--- START ---

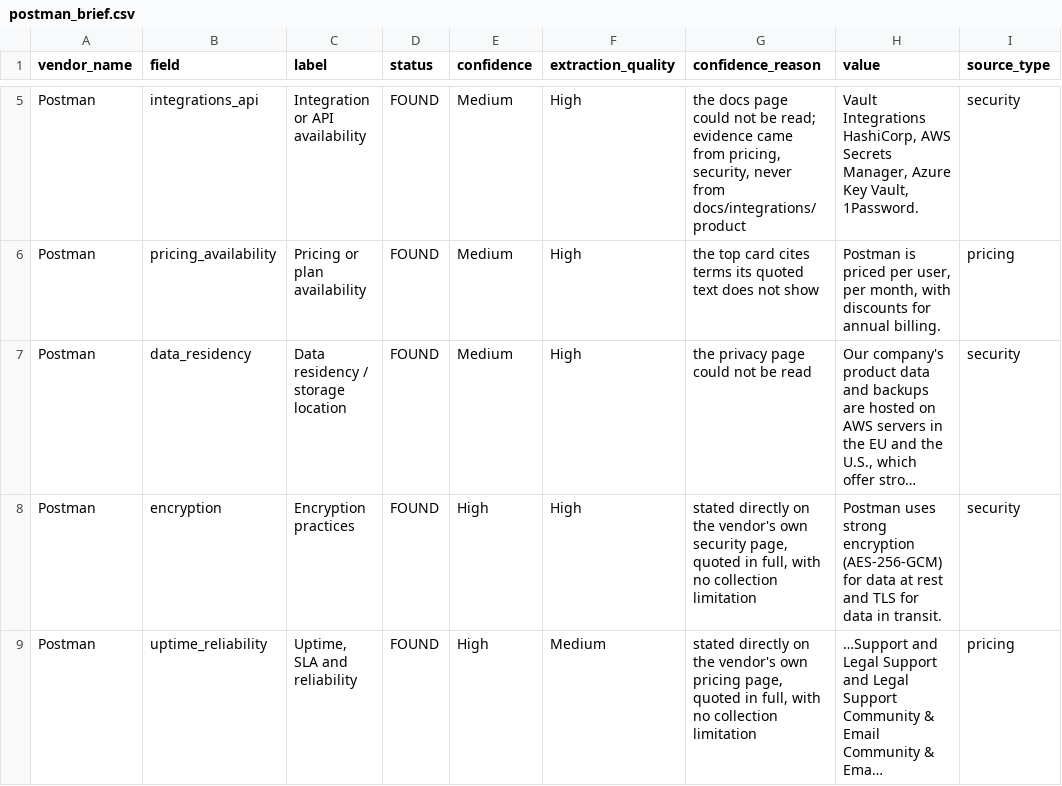
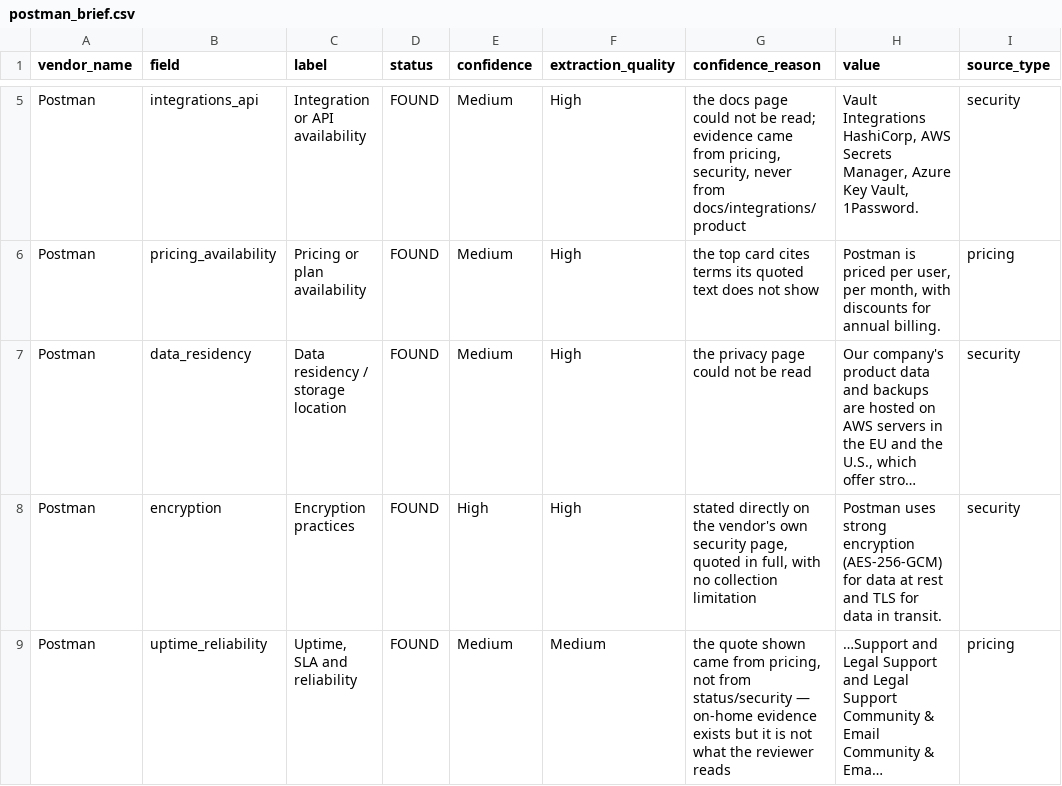
Before and after one commit to moushmirao30/vendor-dd-prototype, a CSV file: data/exports/postman_brief.csv, drawn as a sheet; only a part is shown, gaps mark what is left out; long unchanged cells end in …; the diff names each change by its address in the sheet, - before the commit and + after, or states it on an @@ line.

```diff
--- a/data/exports/postman_brief.csv
+++ b/data/exports/postman_brief.csv
-E9 (confidence): High
+E9 (confidence): Medium
-G9 (confidence_reason): stated directly on the vendor's own pricing page, quoted in full, with no collection limitation
+G9 (confidence_reason): the quote shown came from pricing, not from status/security — on-home evidence exists but it is not what the reviewer reads
```
Also changed, not shown: data/exports/corpus.csv, data/exports/github_brief.csv, 22 other files.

--- END ---

◆ **TASK**: Line by line, count how many lines of the entries contain the word "shown", and give only that number.

◆ **RESPONSE BOX**: 3